Edward T Mack
Transnationalism, Visuality, and Identity: A Microseminar with Shu-mei Shih
Course Meeting Dates and Times:
Tuesday, October 30, 3:30-5:30 pm, CMU 202 Tuesday, November 6, 3:30-5:30 pm, CMU 202 Wednesday, November 14, Colloquium, 3:30-5:30 pm, CMU 202 Thursday, November 15, Katz Lecture, 6:00 pm, KNE 220 Tuesday, November 20, 3:30-5:30 pm, CMU 202
How do bounded notions of national, ethnic, racial, and class identity function amid constant flows of capital, cultural products, and populations? What new formations have appeared within these transnational contexts?

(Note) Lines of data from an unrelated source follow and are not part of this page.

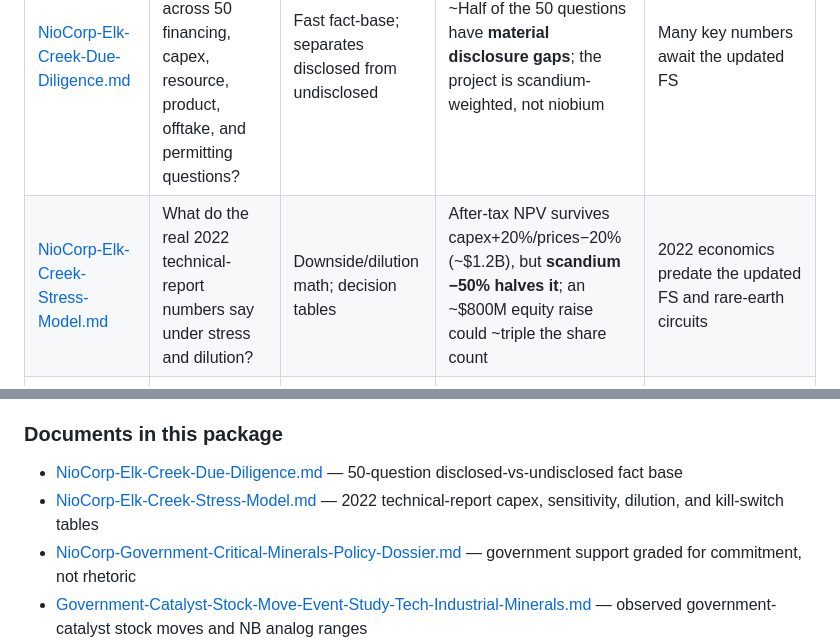
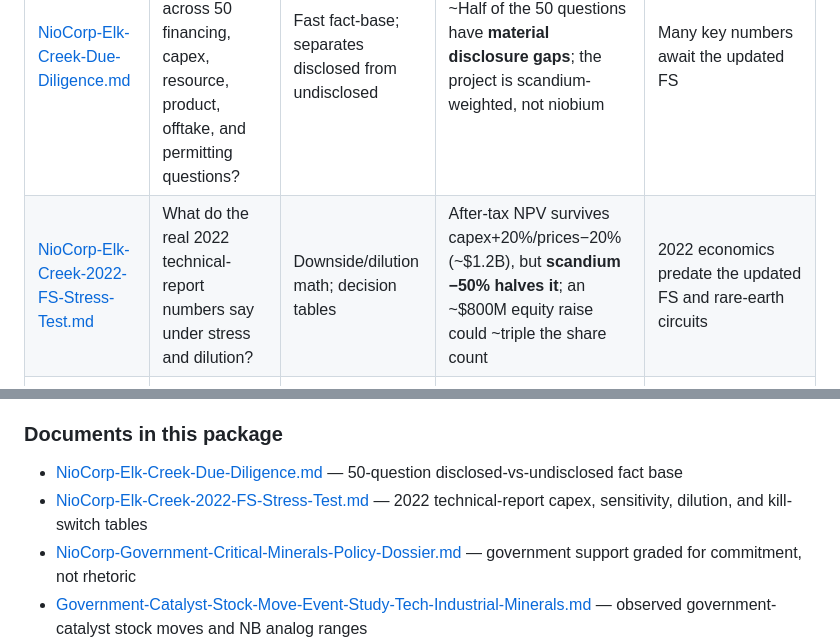
Before and after one commit to PeytonLeFleur/Claude-Code, a Markdown page: README.md, 2 parts joined by grey strips. Drawn GitHub-style.

Commit message:
Rename NioCorp stress model file for consistency
Co-Authored-By: Claude Opus 4.8 (1M context) <noreply@anthropic.com>
Claude-Session: https://claude.ai/code/session_017QESBhYtaAfeD4XyjAgPZp

```diff
--- a/README.md
+++ b/README.md
@@ -13,7 +13,7 @@ NioCorp is a **high-risk, development-stage critical-minerals bet** whose outcom
 | Document | Main question answered | Best use | Most important finding | Open risk it leaves |
 |---|---|---|---|---|
 | [NioCorp-Elk-Creek-Due-Diligence.md](./NioCorp-Elk-Creek-Due-Diligence.md) | What is actually disclosed across 50 financing, capex, resource, product, offtake, and permitting questions? | Fast fact-base; separates disclosed from undisclosed | ~Half of the 50 questions have **material disclosure gaps**; the project is scandium-weighted, not niobium | Many key numbers await the updated FS |
-| [NioCorp-Elk-Creek-Stress-Model.md](./NioCorp-Elk-Creek-Stress-Model.md) | What do the real 2022 technical-report numbers say under stress and dilution? | Downside/dilution math; decision tables | After-tax NPV survives capex+20%/prices−20% (~$1.2B), but **scandium −50% halves it**; an ~$800M equity raise could ~triple the share count | 2022 economics predate the updated FS and rare-earth circuits |
+| [NioCorp-Elk-Creek-2022-FS-Stress-Test.md](./NioCorp-Elk-Creek-2022-FS-Stress-Test.md) | What do the real 2022 technical-report numbers say under stress and dilution? | Downside/dilution math; decision tables | After-tax NPV survives capex+20%/prices−20% (~$1.2B), but **scandium −50% halves it**; an ~$800M equity raise could ~triple the share count | 2022 economics predate the updated FS and rare-earth circuits |
 | [NioCorp-Government-Critical-Minerals-Policy-Dossier.md](./NioCorp-Government-Critical-Minerals-Policy-Dossier.md) | Does U.S. government policy/funding materially de-risk NB specifically? | Policy vs. company-specific support; commitment grading | Only enacted NB-specific federal cash is a **$10M study grant (~0.9% of capex)**; EXIM is **not committed**; scandium stockpile dollars went to **Rio Tinto**, not NB | Trump/Vance/Rubio have not named NB; no binding offtake or price floor |
 | [Government-Catalyst-Stock-Move-Event-Study-Tech-Industrial-Minerals.md](./Government-Catalyst-Stock-Move-Event-Study-Tech-Industrial-Minerals.md) | How do government-catalyst stocks actually move, and which type fits NB? | Calibrating catalyst expectations with observed returns | Government catalysts reliably produce **spikes**; the structural twins (LAC, MP, Perpetua, NB's own award) **faded** — durable rerates need binding money + demand together | The biggest NB-relevant moves are tradeable, not necessarily investable |
 
@@ -124,7 +124,7 @@ NioCorp is **not mainly a geology bet anymore — it is a financing, scandium-de
 
 ### Documents in this package
 - [NioCorp-Elk-Creek-Due-Diligence.md](./NioCorp-Elk-Creek-Due-Diligence.md) — 50-question disclosed-vs-undisclosed fact base
-- [NioCorp-Elk-Creek-Stress-Model.md](./NioCorp-Elk-Creek-Stress-Model.md) — 2022 technical-report capex, sensitivity, dilution, and kill-switch tables
+- [NioCorp-Elk-Creek-2022-FS-Stress-Test.md](./NioCorp-Elk-Creek-2022-FS-Stress-Test.md) — 2022 technical-report capex, sensitivity, dilution, and kill-switch tables
 - [NioCorp-Government-Critical-Minerals-Policy-Dossier.md](./NioCorp-Government-Critical-Minerals-Policy-Dossier.md) — government support graded for commitment, not rhetoric
 - [Government-Catalyst-Stock-Move-Event-Study-Tech-Industrial-Minerals.md](./Government-Catalyst-Stock-Move-Event-Study-Tech-Industrial-Minerals.md) — observed government-catalyst stock moves and NB analog ranges
 
```
Also changed, not shown: other parts of README.md (+6 -6 lines), NioCorp-Elk-Creek-2022-FS-Stress-Test.md (renamed from NioCorp-Elk-Creek-Stress-Model.md).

What new methodologies and concepts do these contexts demand of those engaged in the study of languages, literature, film, and history, to name only a few of the disciplines affected?
This microseminar, organized to frame the visit of visiting Katz Lecturer Shu-mei Shih (Comparative Literature, Asian Languages & Cultures, and Asian American Studies, University of California Los Angeles), will explore these critical questions by examining her three most recent books—Minor Transnationalism (2005), Visuality and Identity (2007), and The Creolization of Theory (2011)—as well as her current work on “comparison as relation.”
Shu-mei Shih specializes in comparative Chinese, Sinophone, and Asian American literatures, with research emphases in transnational feminism, minority discourse, modernism, (post)humanism, and (post)colonialism. At University of California, Los Angeles, she co-directs the “Cultures in Transnational Perspective” Mellon Postdoctoral Fellowship Program in the Humanities, which promotes comparative studies of minority cultures in transnational contexts. Her Katz Lecture is the keynote for the international conference New Geographies of Feminist Art: China, Asia, and the World at the University of Washington, November 15-17, 2012.
Student learning goals
Students will gain familiarity with the vocabularies of transnational cultural studies, and deepen their analysis of historical and emergent cultural formations and the politics of identity.
General method of instruction
Class assignments and grading
Successful completion of the course requires completing assigned readings, attending consistently, and actively participating in seminar discussions.